Whenever a line below includes the string "countries", show it.

--- Data excerpts Enclosed Below ---

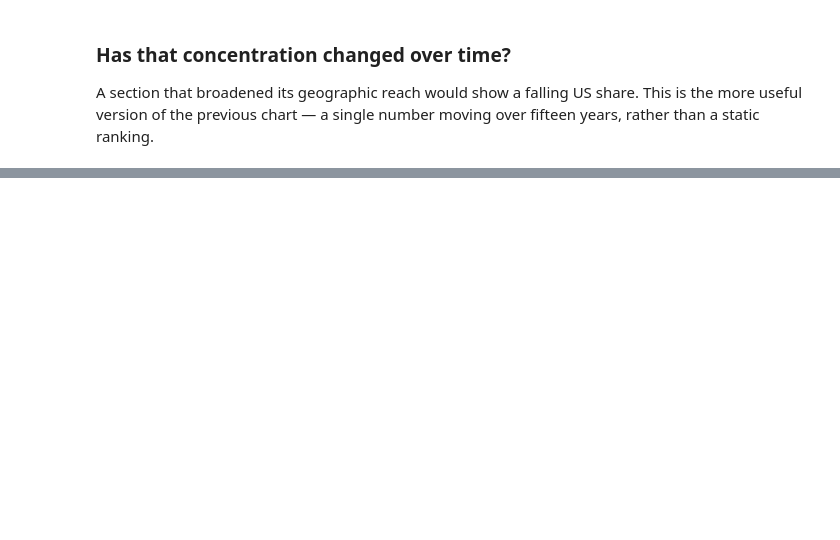
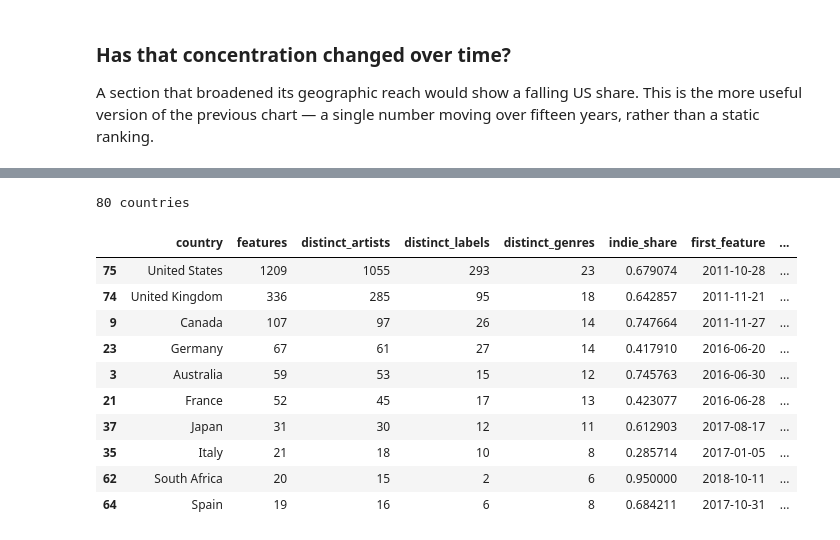
Before and after one commit to Joelb991/Bandcamp_Album-of-the-Day, a Jupyter notebook: notebooks/06_geographic_hubs.ipynb, the cells around one changed output, grey strips where cells are left out. Drawn from its saved outputs; the diff is of its cells as text; code cells hidden in the pictures; blank space fills up the shorter version.

```diff
--- a/notebooks/06_geographic_hubs.ipynb
+++ b/notebooks/06_geographic_hubs.ipynb
@@ -325,0 +325,32 @@ for artist location, and a lossy one. Any conclusion here is about where the
+# %%
+choropleth = (
+    located.groupby("country")
+    .agg(
+        features=("article_id", "size"),
+        distinct_artists=("artist", "nunique"),
+        distinct_labels=("record_label", "nunique"),
+        distinct_genres=("genre_tag", "nunique"),
+        indie_share=("is_independent", "mean"),
+        first_feature=("published_date", "min"),
+        latest_feature=("published_date", "max"),
+    )
+    .reset_index()
+    .sort_values("features", ascending=False)
+)
+choropleth["pct_of_all_features"] = (choropleth["features"] / choropleth["features"].sum() * 100).round(2)
+
+print(f"{len(choropleth)} countries")
+choropleth.head(10)
+# %% [output]
+80 countries
+|  | country | features | distinct_artists | distinct_labels | distinct_genres | indie_share | first_feature | ... |
+| 75 | United States | 1209 | 1055 | 293 | 23 | 0.679074 | 2011-10-28 | ... |
+| 74 | United Kingdom | 336 | 285 | 95 | 18 | 0.642857 | 2011-11-21 | ... |
+| 9 | Canada | 107 | 97 | 26 | 14 | 0.747664 | 2011-11-27 | ... |
+| 23 | Germany | 67 | 61 | 27 | 14 | 0.417910 | 2016-06-20 | ... |
+| 3 | Australia | 59 | 53 | 15 | 12 | 0.745763 | 2016-06-30 | ... |
+| 21 | France | 52 | 45 | 17 | 13 | 0.423077 | 2016-06-28 | ... |
+| 37 | Japan | 31 | 30 | 12 | 11 | 0.612903 | 2017-08-17 | ... |
+| 35 | Italy | 21 | 18 | 10 | 8 | 0.285714 | 2017-01-05 | ... |
+| 62 | South Africa | 20 | 15 | 2 | 6 | 0.950000 | 2018-10-11 | ... |
+| 64 | Spain | 19 | 16 | 6 | 8 | 0.684211 | 2017-10-31 | ... |
```
Also changed, not shown: parts of 21 cells of this notebook, 8 other files.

--- End of Enclosed Data excerpts ---

▶ **Result**
+print(f"{len(choropleth)} countries")
+80 countries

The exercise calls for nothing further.